Communication is the activity of sharing information and language is a symbolic representation of meaning that both receiver and sender understand (and thus a common tool for communication).
animal-friendly wrote:
... Your research seems to blur or meld the distinction which could have far-reaching implications, especially when you speak of "culture". Usually, the ability for language is implicate in culture.
The only thing blurred is whether or not animals use language to communicate on purpose or by instinct. The science already done by others has confirmed it is a language and it is communicating meaning. What we don't know yet is what level of conscious intent is happening in those little brains of theirs.
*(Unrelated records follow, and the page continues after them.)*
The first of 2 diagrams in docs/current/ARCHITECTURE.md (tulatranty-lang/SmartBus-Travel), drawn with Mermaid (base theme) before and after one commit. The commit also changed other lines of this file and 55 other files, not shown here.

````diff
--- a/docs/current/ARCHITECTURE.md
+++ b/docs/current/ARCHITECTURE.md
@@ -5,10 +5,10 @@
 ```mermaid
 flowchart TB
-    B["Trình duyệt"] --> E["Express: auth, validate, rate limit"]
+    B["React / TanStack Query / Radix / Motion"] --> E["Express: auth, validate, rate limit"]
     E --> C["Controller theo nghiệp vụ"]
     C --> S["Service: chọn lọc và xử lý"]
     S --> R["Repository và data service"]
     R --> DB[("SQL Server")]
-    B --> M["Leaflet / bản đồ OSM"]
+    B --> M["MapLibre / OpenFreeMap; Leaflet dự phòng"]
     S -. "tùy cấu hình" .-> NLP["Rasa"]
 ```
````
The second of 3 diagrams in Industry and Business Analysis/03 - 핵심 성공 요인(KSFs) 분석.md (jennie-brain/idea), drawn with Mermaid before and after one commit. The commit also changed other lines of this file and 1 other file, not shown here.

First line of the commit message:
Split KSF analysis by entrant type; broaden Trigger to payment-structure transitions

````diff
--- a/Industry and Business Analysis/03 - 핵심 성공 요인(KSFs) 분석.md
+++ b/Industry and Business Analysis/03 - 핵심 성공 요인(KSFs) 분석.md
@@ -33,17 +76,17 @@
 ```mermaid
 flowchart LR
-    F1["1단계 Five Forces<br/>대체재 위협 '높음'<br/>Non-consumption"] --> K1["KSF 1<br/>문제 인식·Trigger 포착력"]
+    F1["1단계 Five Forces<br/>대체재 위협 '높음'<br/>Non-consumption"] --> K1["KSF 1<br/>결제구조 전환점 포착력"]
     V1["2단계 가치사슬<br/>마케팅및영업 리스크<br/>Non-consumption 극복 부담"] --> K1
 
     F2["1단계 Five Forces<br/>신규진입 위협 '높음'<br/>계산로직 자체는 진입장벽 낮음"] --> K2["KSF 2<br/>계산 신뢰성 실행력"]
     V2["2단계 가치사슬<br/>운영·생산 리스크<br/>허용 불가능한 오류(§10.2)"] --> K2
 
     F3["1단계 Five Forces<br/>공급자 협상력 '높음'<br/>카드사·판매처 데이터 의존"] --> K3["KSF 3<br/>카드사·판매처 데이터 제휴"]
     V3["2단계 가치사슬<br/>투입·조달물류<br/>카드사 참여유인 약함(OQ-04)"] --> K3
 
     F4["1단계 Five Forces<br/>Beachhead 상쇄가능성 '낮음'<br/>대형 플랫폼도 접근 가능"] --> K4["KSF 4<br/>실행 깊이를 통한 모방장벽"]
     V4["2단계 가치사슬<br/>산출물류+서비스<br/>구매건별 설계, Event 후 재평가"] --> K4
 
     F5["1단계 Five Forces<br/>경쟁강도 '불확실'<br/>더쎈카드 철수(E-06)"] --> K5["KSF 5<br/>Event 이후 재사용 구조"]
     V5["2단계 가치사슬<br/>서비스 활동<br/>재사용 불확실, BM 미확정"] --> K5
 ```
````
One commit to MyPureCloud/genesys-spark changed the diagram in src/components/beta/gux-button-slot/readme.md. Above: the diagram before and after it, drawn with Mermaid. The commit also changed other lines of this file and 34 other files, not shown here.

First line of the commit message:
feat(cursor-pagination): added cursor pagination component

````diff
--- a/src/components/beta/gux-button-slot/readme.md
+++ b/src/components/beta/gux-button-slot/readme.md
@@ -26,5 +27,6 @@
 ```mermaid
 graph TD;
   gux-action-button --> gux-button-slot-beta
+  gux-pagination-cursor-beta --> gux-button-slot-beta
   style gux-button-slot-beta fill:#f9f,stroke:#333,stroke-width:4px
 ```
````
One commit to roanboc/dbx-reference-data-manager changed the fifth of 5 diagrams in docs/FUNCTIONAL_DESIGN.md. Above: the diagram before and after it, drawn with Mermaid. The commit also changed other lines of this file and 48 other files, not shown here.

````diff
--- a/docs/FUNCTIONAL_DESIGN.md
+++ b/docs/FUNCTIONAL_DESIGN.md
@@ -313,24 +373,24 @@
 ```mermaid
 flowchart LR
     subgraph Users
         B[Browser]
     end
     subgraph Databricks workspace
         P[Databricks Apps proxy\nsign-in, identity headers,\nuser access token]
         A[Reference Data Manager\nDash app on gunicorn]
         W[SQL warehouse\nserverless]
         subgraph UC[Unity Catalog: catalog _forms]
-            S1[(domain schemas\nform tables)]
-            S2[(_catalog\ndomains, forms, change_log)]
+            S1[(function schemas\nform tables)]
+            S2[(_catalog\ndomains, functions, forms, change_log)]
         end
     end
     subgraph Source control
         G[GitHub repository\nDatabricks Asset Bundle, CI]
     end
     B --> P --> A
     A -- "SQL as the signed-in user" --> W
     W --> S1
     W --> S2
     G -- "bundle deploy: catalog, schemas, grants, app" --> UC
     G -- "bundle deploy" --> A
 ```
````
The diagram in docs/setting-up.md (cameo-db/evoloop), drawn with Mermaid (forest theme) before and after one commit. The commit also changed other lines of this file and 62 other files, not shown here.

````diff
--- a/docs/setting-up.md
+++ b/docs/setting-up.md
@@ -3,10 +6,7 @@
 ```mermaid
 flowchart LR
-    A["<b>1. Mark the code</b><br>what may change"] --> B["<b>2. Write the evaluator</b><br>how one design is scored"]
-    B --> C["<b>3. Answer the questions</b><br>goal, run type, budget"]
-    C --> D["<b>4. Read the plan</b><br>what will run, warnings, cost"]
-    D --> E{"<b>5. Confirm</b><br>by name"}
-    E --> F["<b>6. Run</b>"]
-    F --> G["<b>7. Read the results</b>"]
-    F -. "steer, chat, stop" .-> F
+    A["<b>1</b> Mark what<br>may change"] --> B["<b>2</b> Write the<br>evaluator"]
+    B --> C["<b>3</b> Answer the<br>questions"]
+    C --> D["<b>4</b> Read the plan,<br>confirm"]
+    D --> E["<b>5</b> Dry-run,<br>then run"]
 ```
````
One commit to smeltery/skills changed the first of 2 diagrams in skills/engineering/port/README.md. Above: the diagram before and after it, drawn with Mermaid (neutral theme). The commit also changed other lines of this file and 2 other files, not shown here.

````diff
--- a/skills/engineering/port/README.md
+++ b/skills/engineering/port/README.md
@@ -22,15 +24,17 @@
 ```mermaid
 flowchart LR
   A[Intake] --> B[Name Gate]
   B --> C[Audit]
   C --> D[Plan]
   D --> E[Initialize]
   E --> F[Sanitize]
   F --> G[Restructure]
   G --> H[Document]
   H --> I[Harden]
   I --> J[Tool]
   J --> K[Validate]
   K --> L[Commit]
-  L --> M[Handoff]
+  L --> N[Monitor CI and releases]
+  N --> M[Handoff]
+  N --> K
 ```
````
The new way of looking at animal behavior is to see how much of that behavior is learned and how much is built into their brains and bodies. The term for behaviors that are learned from parents and colony members on a repeating basis through generations is "culture". This is the term behavior scientists are using now so it does not mean anything typically human.


Top
 Profile  
 
 Post subject: Re: We are winning!
PostPosted: Fri Apr 06, 2012 4:18 am 
Offline
Member with over 1000 posts!
Member with over 1000 posts!

Joined: Wed May 28, 2008 12:42 am
Posts: 1340
Quote:
The only thing blurred is whether or not animals use language to communicate on purpose or by instinct. The science already done by others has confirmed it is a language and it is communicating meaning. What we don't know yet is what level of conscious intent is happening in those little brains of theirs.


Is language a knee-jerk reaction or isn't it? Do we use language on purpose or is it instinctual? It's not like we decided to have language, but we are capable of it. We needed it then and we need it now, to communicate.


Top
 Profile  
 
Display posts from previous:  Sort by  
Post new topic Reply to topic  [ 217 posts ]  Go to page Previous  1, 2, 3, 4, 5 ... 15  Next

All times are UTC - 5 hours [ DST ]


Who is online

Users browsing this forum: No registered users and 1 guest


You cannot post new topics in this forum
You cannot reply to topics in this forum
You cannot edit your posts in this forum
You cannot delete your posts in this forum

Jump to:  
cron
Powered by phpBB® Forum Software © phpBB Group